Mucin protein production is very important. If there is a deficiency in sulphation there are known links with gut dysfunction and irritable bowel. There must be enough sulphur attached to these proteins otherwise the gut wall will allow peptides through.
Cholecystokinin (cck-8) protein allows the gut to be linked with the brain structure. This stimulates the secretion of enzymes, gastric acid and gall bladder contraction. It also controls food intake.
Sulphation must also be present for digestive hormones to function properly.
Gastrin must be sulphated to release active pepsin. Pepsin activates secretin release and cholecystokinin, which when sulphated, stimulates the pancreas to release pancreatic enzymes.
My question: If there is no sulphation, protein digestion will therefore be impaired making the gut more permeable. Could this be the reason why peptides are discovered in the urine?
My comment: There is a simple test to check the sulphate levels in the urine conducted at Biolab in Wimpole Street, W1. If they find sulphate then you know it isn’t being utilised properly. If the family has a history of migraine and allergy these are caused through a deficiency in sulphurtransferase and in turn this could lead to autism in children.
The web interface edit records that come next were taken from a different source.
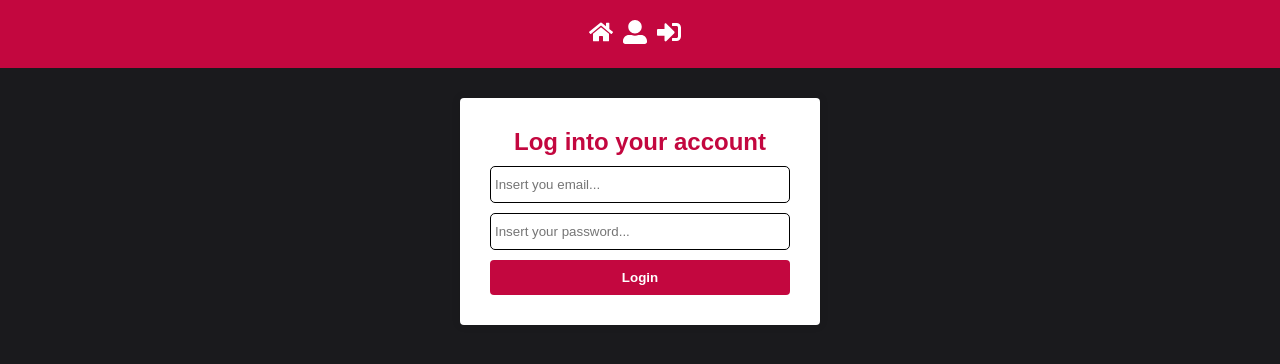
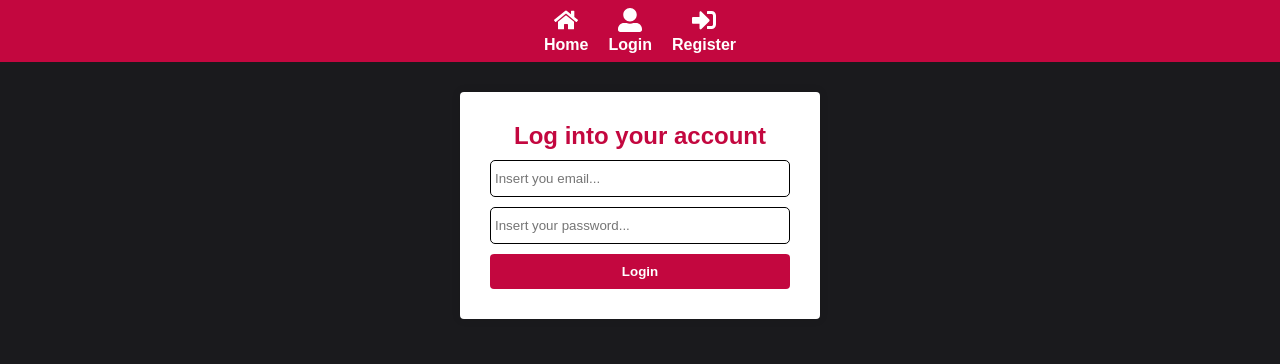
Before and after one commit to gui-s-antunes/flashcard-react, a React (Create React App) app: page /login in a window 1280 px wide. Shown: the top 364 px of the page. Built offline with nearby package versions, Linux system fonts and the light colour scheme.

Commit message:
header style update

```diff
--- a/src/components/Header/index.js
+++ b/src/components/Header/index.js
@@ -29,27 +29,35 @@ export default function Header() {
     <Nav>
       <Link to="/">
         <FaHome size={24} />
+        <p>Home</p>
       </Link>
       {isLoggedIn ? (
         <>
           <Link to="/decks">
             <FaClipboardList size={24} />
+            <p>Decks</p>
           </Link>
           <Link to="/card">
             <FaBookOpen size={24} />
+            <p>Card</p>
           </Link>
           <Link onClick={handleLogout} to="/logout">
             <FaPowerOff size={24} />
+            <p>Logout</p>
           </Link>
         </>
       ) : (
-        <Link to="/login">
-          <FaUserAlt size={24} />
-        </Link>
+        <>
+          <Link to="/login">
+            <FaUserAlt size={24} />
+            <p>Login</p>
+          </Link>
+          <Link to="/register">
+            <FaSignInAlt size={24} />
+            <p>Register</p>
+          </Link>
+        </>
       )}
-      <Link to="/register">
-        <FaSignInAlt size={24} />
-      </Link>
     </Nav>
   );
 }
--- a/src/components/Header/styled.js
+++ b/src/components/Header/styled.js
@@ -1,17 +1,45 @@
 import styled from 'styled-components';
 
-import { primaryColor } from '../../config/colors';
+import { primaryColor, primaryDarkColor } from '../../config/colors';
 
 export const Nav = styled.nav`
   background-color: ${primaryColor};
-  padding: 20px;
+  padding: 5px 20px;
   display: flex;
   align-items: center;
   justify-content: center;
 
   a {
     color: #fff;
-    margin: 0 10px 0 0;
+    margin: 0 7px;
     font-weight: bold;
+    text-align: center;
+    padding: 3px;
+    transition: all 300ms;
+  }
+
+  a:hover {
+    color: ${primaryDarkColor};
+    border-radius: 7px;
+  }
+
+  a:hover svg {
+    animation-name: icon-shake-animation;
+    animation-duration: 1000ms;
+  }
+
+  @keyframes icon-shake-animation {
+    0%,
+    100% {
+      transform: rotate(0);
+    }
+    25% {
+      transform: rotate(25deg);
+    }
+    75% {
+      transform: rotate(-25deg);
+    }
   }
 `;
+
+// export
```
This for me, was the most interesting of talks as it addressed the primary functioning of the body, its biochemical activity.

top

MR PAUL SHATTOCK
Director of the Autism Research Unit at Sunderland.

Paul Shattock again gave a very brief look at the findings in opoid peptides in the urine of autistic children and spoke of a more recent finding (trans) indoyl-3-acryloylglycine (IAG). He has discovered that 80% of autistic children have raised levels of IAG as well as elevated levels of casein and gluten.
He came up with a simple ‘to do’ list.

  • Remove ‘toxic’ components
  • Promote enzyme activity
  • Correct pH levels, consider betaine HCL and ensure supplement levels are correct
  • Repair gut wall (use evening primrose oil)
  • Increase sulphate (put a cup full of epsom salts in the bath)
  • Use methylsulphonyl methane suppl ‡ement
  • Use low phenolic foods.
  • Have a gluten and casein free diet
  • Remove sulphur utilising foods

top

CONCLUDING NOTES

I have tried to summarise the presentations as simply as possible. It was a wonderful day and I urge those of you who are interested to attend and support these conferences. They quite possibly hold the keys to finding a solution to the problem of autism. I feel we have the experts who can find out what has caused this epidemic and if supported and managed as an interactive unit, they will succeed in finding a cure. I personally feel we are not too far away!

 

 

In the Winter 1999
edition …
Jonathan Tommey reports
Our Diagnostic Testing for Billy
Fear of Flying
From Despair to Detox
Psionic Medicine
Testing, Testing,
1 - 2 - 3
Report from the 5th Annual Defeat Autism Now Conference
An Injection of Hope?
Diet and Nutrition
Gluten and Casein Free Recipes

Conference Report
Autism: An Allergic Disease?

Food for Thought
Autism File Letters
Secretin Test Results
The Son-Rise Program
Organisations and Contacts
Readers Page